Task objective
Below are the records. Count the lines containing the string "Abbildung", and reply with the number alone.

Listed records
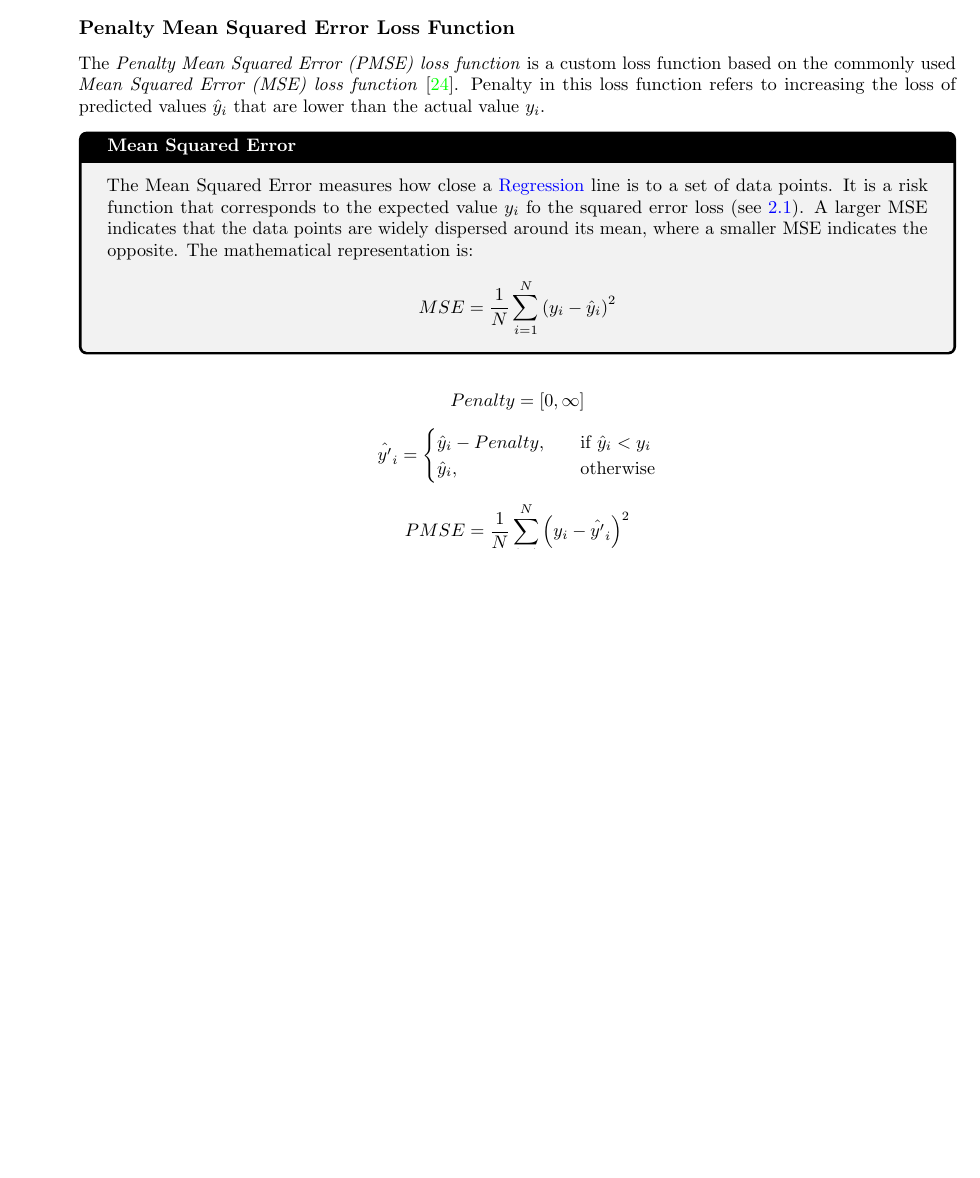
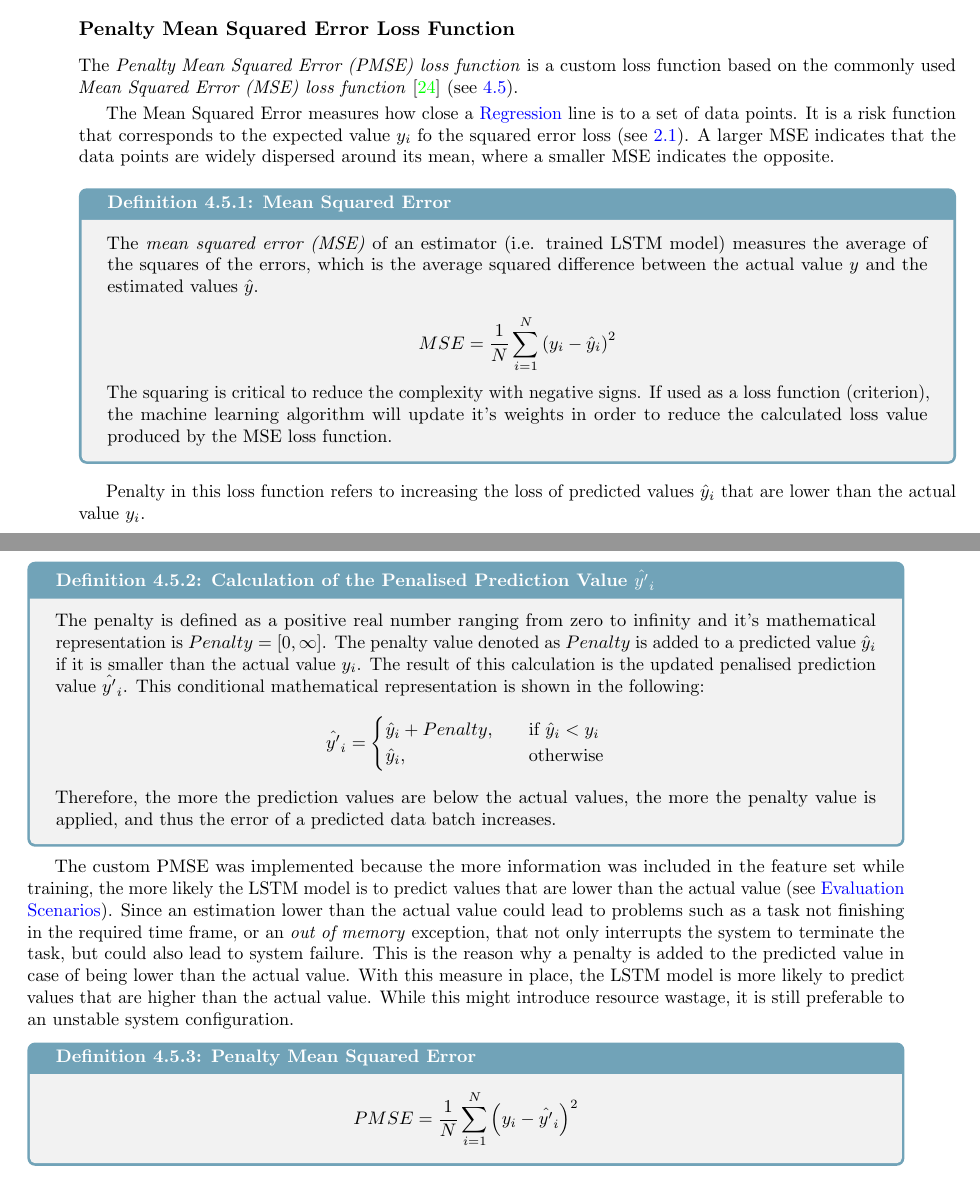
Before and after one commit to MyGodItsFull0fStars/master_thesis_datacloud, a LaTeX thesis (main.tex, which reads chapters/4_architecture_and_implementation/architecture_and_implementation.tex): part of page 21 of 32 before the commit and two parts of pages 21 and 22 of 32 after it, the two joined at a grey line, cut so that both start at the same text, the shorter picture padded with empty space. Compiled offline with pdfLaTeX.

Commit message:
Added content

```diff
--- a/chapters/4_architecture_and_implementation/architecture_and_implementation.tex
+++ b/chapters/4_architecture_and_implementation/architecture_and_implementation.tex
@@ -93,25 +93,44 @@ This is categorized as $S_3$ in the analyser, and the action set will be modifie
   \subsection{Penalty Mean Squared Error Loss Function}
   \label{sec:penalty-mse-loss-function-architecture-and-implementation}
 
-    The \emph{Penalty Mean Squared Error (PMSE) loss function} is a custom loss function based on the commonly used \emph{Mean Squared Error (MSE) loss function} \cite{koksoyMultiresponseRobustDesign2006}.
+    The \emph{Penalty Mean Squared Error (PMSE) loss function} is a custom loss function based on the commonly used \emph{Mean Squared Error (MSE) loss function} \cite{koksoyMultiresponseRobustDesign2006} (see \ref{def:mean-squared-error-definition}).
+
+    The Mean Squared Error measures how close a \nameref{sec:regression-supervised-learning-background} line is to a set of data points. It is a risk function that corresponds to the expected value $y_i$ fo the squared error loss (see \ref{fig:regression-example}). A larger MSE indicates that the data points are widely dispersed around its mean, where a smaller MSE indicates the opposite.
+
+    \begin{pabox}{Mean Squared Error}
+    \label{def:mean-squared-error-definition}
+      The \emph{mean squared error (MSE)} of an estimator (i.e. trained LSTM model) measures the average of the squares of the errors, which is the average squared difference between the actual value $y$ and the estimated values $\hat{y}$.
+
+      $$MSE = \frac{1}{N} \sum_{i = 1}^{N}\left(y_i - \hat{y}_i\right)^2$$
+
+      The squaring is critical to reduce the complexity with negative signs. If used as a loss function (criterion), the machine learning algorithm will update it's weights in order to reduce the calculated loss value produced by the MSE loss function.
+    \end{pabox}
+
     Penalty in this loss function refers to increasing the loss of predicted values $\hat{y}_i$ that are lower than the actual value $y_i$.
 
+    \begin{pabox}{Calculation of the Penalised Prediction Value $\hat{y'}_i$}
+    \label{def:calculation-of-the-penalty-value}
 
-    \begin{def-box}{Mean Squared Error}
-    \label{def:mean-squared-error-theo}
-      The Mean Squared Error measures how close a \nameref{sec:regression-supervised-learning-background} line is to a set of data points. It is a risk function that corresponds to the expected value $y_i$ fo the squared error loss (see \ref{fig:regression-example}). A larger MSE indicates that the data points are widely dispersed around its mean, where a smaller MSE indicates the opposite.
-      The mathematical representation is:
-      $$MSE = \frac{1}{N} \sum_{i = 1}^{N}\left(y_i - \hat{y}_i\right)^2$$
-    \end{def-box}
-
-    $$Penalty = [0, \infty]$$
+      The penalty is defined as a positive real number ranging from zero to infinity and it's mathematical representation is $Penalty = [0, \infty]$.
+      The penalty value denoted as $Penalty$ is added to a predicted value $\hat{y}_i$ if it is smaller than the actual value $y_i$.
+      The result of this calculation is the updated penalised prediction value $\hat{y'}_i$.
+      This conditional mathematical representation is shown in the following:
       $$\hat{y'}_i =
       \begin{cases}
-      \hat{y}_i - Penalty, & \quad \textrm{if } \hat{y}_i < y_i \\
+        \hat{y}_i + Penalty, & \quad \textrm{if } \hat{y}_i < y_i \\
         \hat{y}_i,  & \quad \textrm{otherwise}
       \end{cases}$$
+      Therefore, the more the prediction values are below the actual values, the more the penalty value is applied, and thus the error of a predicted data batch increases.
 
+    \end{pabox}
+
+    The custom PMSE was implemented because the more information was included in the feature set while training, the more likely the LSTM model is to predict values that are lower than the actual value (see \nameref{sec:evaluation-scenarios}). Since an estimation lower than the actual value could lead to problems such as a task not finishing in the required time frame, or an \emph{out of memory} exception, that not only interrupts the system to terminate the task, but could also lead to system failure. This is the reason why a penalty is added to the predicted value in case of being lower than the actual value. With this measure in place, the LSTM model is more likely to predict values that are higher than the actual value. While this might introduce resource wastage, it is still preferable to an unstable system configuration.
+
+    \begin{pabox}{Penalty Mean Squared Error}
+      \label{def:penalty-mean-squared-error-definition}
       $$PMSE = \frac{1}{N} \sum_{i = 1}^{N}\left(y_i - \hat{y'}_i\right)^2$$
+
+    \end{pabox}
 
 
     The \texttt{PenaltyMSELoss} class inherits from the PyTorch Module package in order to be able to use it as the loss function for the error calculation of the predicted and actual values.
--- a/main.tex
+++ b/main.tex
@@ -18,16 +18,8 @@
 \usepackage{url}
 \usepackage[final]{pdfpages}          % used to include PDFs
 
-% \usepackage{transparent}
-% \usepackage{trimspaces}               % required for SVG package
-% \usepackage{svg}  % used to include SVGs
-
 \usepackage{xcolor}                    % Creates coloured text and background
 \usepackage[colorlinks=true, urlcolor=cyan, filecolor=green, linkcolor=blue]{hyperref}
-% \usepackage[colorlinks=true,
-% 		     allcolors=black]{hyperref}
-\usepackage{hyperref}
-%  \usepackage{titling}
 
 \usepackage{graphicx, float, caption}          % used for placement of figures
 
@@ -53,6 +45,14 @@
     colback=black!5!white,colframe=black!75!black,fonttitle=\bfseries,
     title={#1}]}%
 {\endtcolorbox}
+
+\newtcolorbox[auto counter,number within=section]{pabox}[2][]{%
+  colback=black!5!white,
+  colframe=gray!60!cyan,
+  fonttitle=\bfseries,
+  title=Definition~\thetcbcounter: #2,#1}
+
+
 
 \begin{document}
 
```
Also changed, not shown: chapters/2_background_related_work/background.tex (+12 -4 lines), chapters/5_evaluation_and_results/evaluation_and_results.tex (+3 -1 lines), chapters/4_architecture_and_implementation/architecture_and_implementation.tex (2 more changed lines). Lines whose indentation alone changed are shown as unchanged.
---
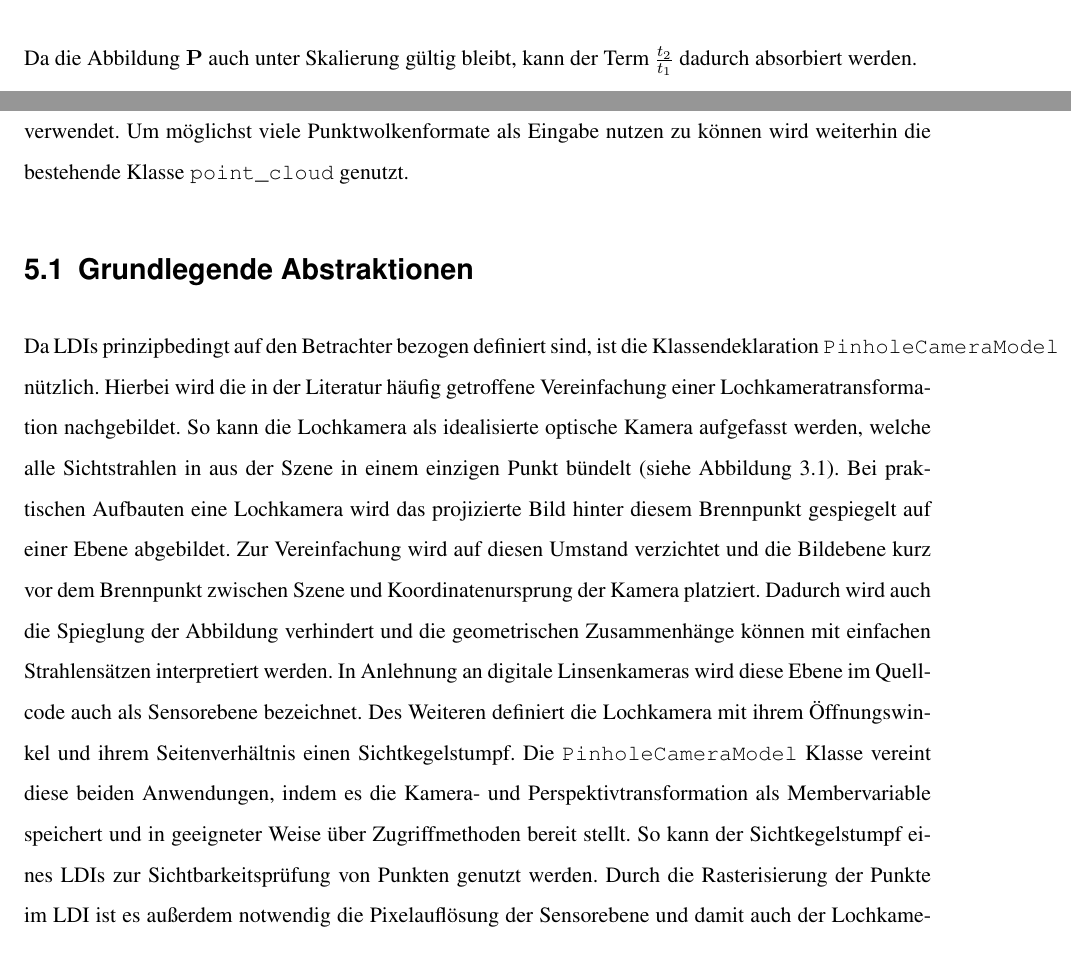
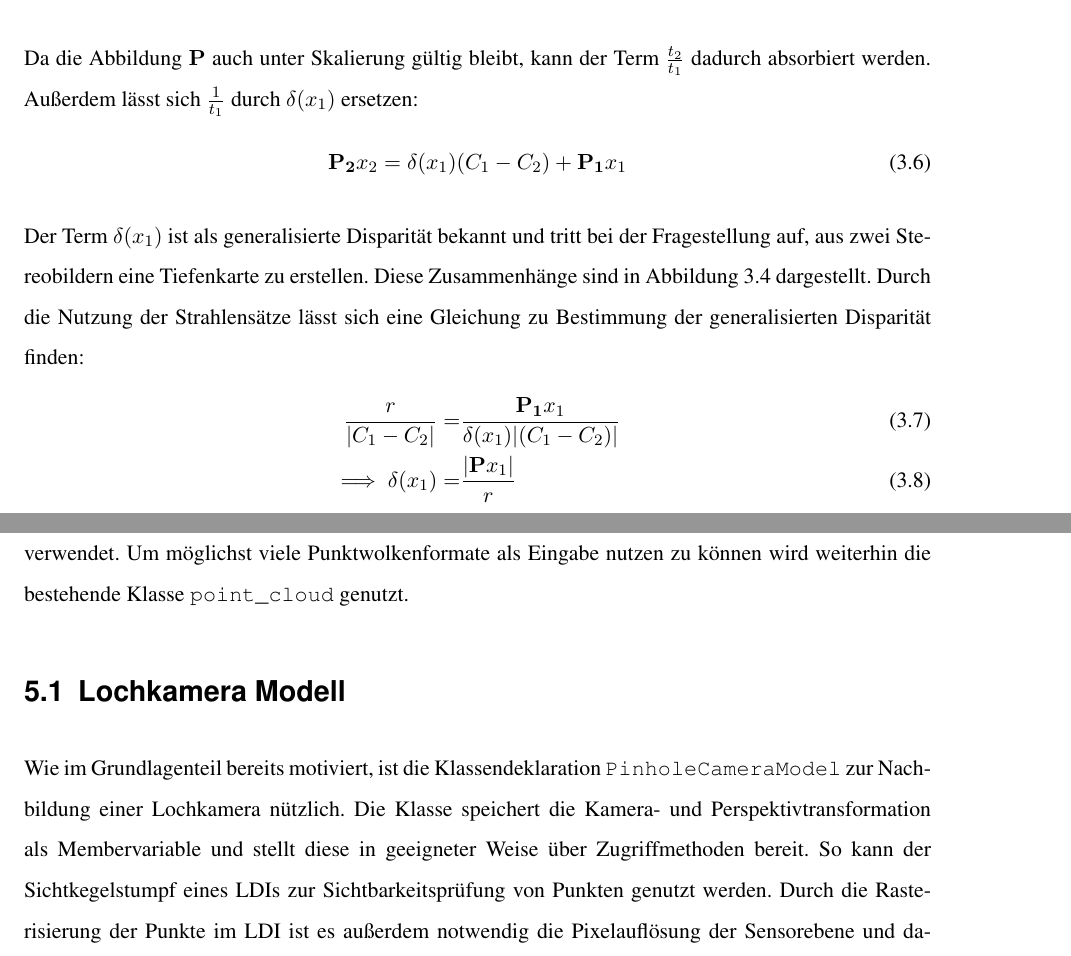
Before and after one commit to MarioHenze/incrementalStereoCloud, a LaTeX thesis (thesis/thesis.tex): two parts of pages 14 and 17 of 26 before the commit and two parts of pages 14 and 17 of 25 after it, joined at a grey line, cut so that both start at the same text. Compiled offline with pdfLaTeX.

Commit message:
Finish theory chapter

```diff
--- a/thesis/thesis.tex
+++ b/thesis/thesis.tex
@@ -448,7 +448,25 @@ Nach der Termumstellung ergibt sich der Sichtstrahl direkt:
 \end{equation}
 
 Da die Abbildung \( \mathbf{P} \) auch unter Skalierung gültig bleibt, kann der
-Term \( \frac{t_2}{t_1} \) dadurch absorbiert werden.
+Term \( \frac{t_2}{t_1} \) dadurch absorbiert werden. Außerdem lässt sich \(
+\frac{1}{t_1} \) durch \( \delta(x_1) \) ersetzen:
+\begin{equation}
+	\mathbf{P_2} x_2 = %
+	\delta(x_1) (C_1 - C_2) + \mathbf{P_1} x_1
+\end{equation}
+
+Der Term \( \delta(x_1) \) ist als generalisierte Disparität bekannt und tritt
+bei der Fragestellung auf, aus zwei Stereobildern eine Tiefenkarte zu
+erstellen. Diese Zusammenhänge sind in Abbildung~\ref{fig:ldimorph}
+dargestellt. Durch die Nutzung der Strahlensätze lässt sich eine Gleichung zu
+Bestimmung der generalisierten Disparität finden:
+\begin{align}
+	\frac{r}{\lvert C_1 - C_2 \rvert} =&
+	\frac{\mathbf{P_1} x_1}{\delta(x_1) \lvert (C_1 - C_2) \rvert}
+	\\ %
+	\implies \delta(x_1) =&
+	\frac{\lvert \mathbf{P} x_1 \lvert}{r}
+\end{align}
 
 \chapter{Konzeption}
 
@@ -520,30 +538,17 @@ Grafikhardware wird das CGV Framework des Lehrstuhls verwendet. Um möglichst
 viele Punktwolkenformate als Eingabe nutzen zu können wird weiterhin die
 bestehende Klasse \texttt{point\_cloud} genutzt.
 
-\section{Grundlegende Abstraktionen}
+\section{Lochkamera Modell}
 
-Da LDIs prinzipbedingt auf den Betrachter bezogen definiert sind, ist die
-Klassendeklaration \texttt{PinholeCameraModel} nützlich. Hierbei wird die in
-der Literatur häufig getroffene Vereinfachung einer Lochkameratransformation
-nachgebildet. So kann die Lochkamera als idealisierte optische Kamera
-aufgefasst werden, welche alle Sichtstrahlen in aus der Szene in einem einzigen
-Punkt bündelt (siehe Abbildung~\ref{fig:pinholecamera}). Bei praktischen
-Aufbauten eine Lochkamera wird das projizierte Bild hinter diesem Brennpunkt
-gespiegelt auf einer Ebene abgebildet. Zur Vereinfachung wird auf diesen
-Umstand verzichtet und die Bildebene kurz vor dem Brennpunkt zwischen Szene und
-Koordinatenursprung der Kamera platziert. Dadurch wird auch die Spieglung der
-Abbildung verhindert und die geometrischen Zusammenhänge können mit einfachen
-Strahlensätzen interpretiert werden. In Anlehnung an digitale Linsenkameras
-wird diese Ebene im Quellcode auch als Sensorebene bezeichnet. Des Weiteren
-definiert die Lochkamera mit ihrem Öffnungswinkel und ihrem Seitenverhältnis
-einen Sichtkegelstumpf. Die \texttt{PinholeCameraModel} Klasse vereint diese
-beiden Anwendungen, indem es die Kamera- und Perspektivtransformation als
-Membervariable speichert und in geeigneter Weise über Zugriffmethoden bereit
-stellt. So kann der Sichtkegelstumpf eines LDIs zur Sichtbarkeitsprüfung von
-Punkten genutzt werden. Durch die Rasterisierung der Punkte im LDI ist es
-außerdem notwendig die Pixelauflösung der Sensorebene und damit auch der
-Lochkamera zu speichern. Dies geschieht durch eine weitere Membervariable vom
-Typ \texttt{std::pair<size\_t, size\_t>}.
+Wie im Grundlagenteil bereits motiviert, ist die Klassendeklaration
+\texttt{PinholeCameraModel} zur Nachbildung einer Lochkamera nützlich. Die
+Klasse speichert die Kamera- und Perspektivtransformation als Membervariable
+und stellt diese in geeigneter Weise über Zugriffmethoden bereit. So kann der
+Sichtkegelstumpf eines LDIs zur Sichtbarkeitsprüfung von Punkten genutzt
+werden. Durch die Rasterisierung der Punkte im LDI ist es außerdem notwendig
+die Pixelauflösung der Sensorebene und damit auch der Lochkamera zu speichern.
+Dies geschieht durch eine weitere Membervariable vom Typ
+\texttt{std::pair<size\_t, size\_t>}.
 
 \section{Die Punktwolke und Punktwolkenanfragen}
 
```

Response to this exercise
4